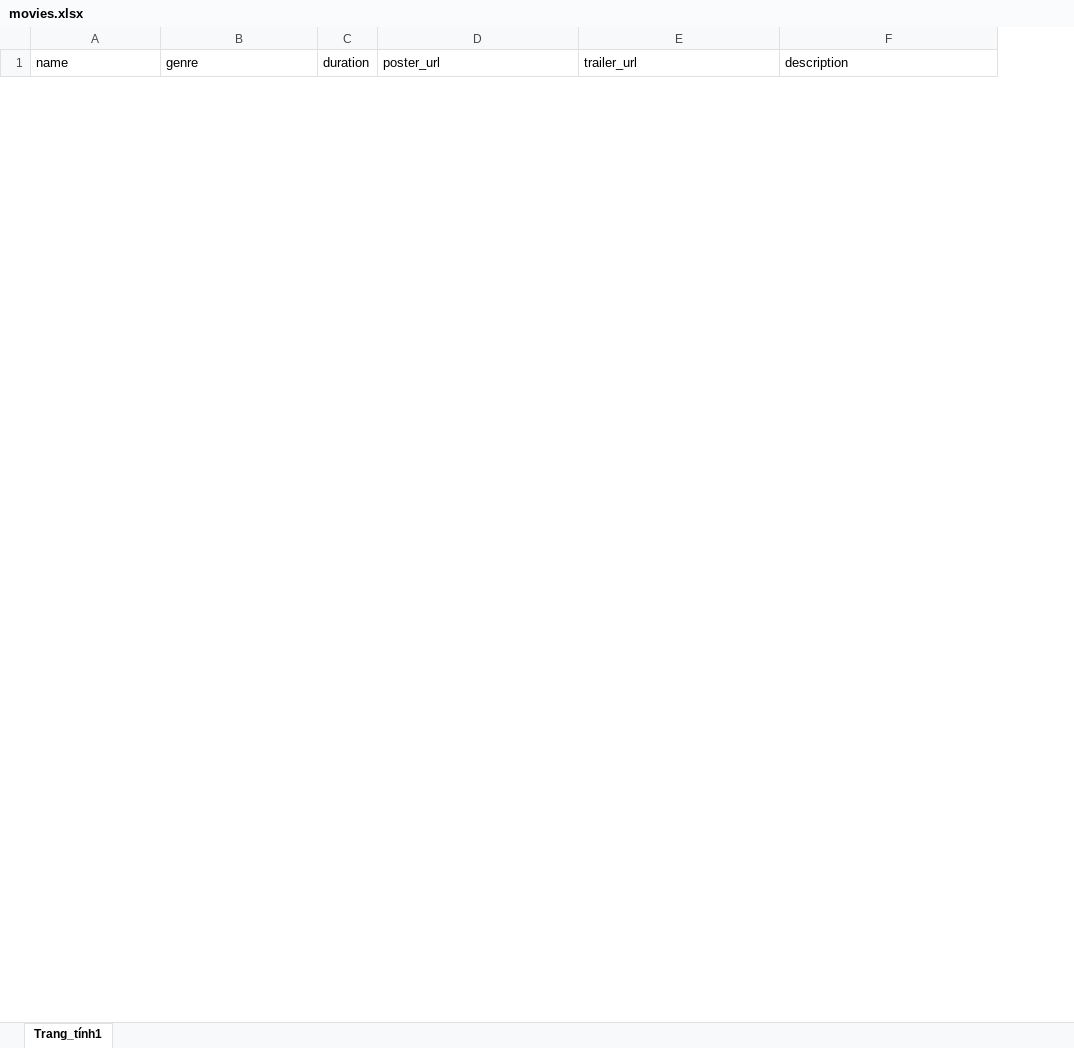
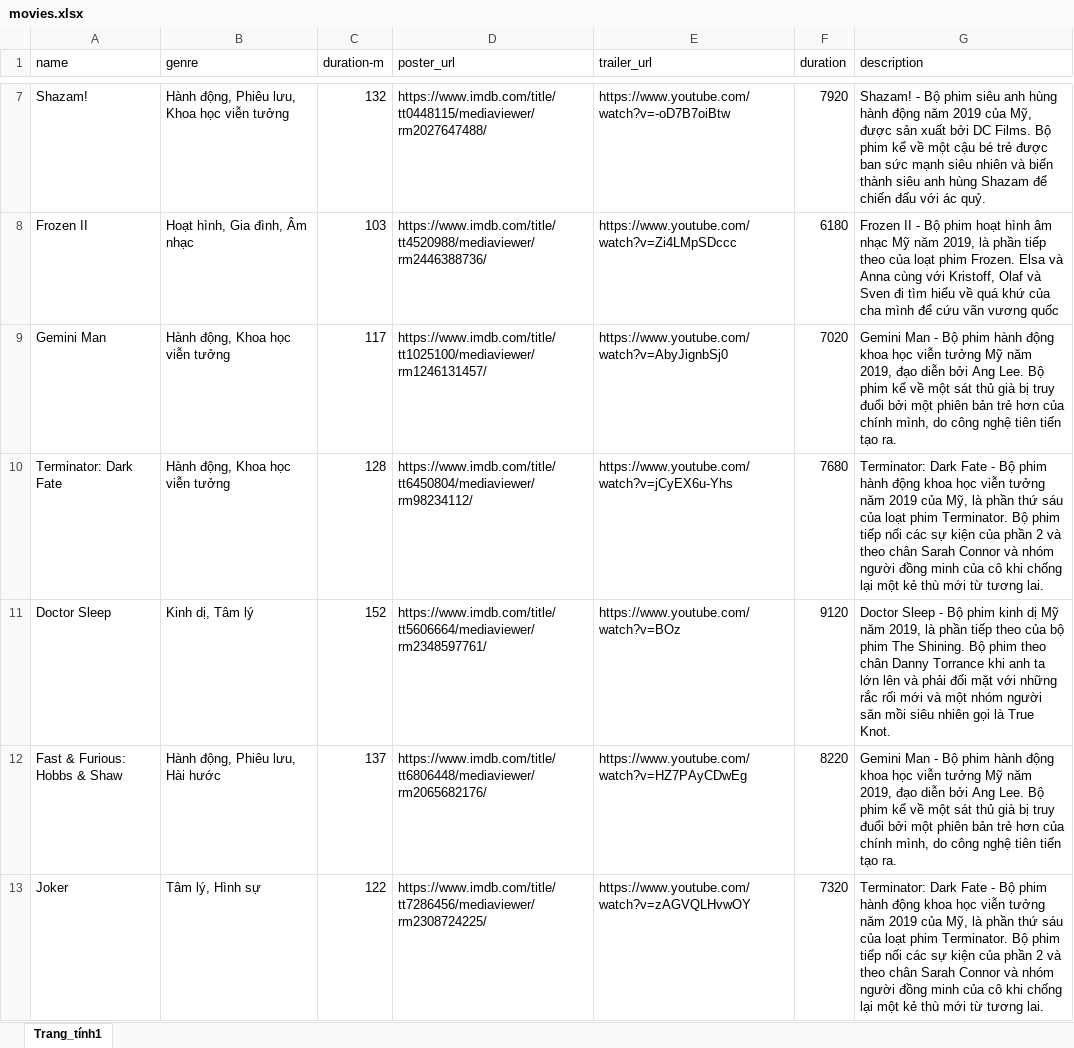
Before and after one commit to 1701manpt/api_movie_go_by_expressjs, an Excel workbook: src/data/sample/movies.xlsx, sheet Trang_tính1, drawn as a sheet; only a part is shown, gaps mark what is left out; values as stored, in another font and other column widths than the file's, no borders; removed rows and columns are numbered as before the commit, all else as after; the diff covers the shown part only; the diff names each change by its address in the sheet, - before the commit and + after, or states it on an @@ line.

```diff
--- a/src/data/sample/movies.xlsx (sheet Trang_tính1)
+++ b/src/data/sample/movies.xlsx (sheet Trang_tính1)
-column C (duration), empty
+column C (duration-m), empty
+column F (duration), empty
+row 7: Shazam! | Hành động, Phiêu lưu, Khoa học viễn tưởng | 132 | https://www.imdb.com/title/tt0448115/mediaviewer/rm2027647488/ | https://www.youtube.com/watch?v=-oD7B7oiBtw | 7920 | Shazam! - Bộ phim siêu anh hùng hành động năm 2019 của Mỹ, được sản xuất bởi DC Films. Bộ phim kể về một cậu bé trẻ được ban sức mạnh siêu nhiên và biến thành siêu anh hùng Shazam để chiến đấu với ác quỷ.
+row 8: Frozen II | Hoạt hình, Gia đình, Âm nhạc | 103 | https://www.imdb.com/title/tt4520988/mediaviewer/rm2446388736/ | https://www.youtube.com/watch?v=Zi4LMpSDccc | 6180 | Frozen II - Bộ phim hoạt hình âm nhạc Mỹ năm 2019, là phần tiếp theo của loạt phim Frozen. Elsa và Anna cùng với Kristoff, Olaf và Sven đi tìm hiểu về quá khứ của cha mình để cứu vãn vương quốc
+row 9: Gemini Man | Hành động, Khoa học viễn tưởng | 117 | https://www.imdb.com/title/tt1025100/mediaviewer/rm1246131457/ | https://www.youtube.com/watch?v=AbyJignbSj0 | 7020 | Gemini Man - Bộ phim hành động khoa học viễn tưởng Mỹ năm 2019, đạo diễn bởi Ang Lee. Bộ phim kể về một sát thủ già bị truy đuổi bởi một phiên bản trẻ hơn của chính mình, do công nghệ tiên tiến tạo ra.
+row 10: Terminator: Dark Fate | Hành động, Khoa học viễn tưởng | 128 | https://www.imdb.com/title/tt6450804/mediaviewer/rm98234112/ | https://www.youtube.com/watch?v=jCyEX6u-Yhs | 7680 | Terminator: Dark Fate - Bộ phim hành động khoa học viễn tưởng năm 2019 của Mỹ, là phần thứ sáu của loạt phim Terminator. Bộ phim tiếp nối các sự kiện của phần 2 và theo chân Sarah Connor và nhóm người đồng minh của cô khi chống lại một kẻ thù mới từ tương lai.
+row 11: Doctor Sleep | Kinh dị, Tâm lý | 152 | https://www.imdb.com/title/tt5606664/mediaviewer/rm2348597761/ | https://www.youtube.com/watch?v=BOz | 9120 | Doctor Sleep - Bộ phim kinh dị Mỹ năm 2019, là phần tiếp theo của bộ phim The Shining. Bộ phim theo chân Danny Torrance khi anh ta lớn lên và phải đối mặt với những rắc rối mới và một nhóm người săn mồi siêu nhiên gọi là True Knot.
+row 12: Fast & Furious: Hobbs & Shaw | Hành động, Phiêu lưu, Hài hước | 137 | https://www.imdb.com/title/tt6806448/mediaviewer/rm2065682176/ | https://www.youtube.com/watch?v=HZ7PAyCDwEg | 8220 | Gemini Man - Bộ phim hành động khoa học viễn tưởng Mỹ năm 2019, đạo diễn bởi Ang Lee. Bộ phim kể về một sát thủ già bị truy đuổi bởi một phiên bản trẻ hơn của chính mình, do công nghệ tiên tiến tạo ra.
+row 13: Joker | Tâm lý, Hình sự | 122 | https://www.imdb.com/title/tt7286456/mediaviewer/rm2308724225/ | https://www.youtube.com/watch?v=zAGVQLHvwOY | 7320 | Terminator: Dark Fate - Bộ phim hành động khoa học viễn tưởng năm 2019 của Mỹ, là phần thứ sáu của loạt phim Terminator. Bộ phim tiếp nối các sự kiện của phần 2 và theo chân Sarah Connor và nhóm người đồng minh của cô khi chống lại một kẻ thù mới từ tương lai.
```
Also changed, not shown: 11 added rows and 8 removed rows elsewhere in this sheet, 28 other files.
------------------------------
Aim of the task ::
Return, from the material above, each line holding the string "duration".

Your solution ::
-column C (duration), empty
+column C (duration-m), empty
+column F (duration), empty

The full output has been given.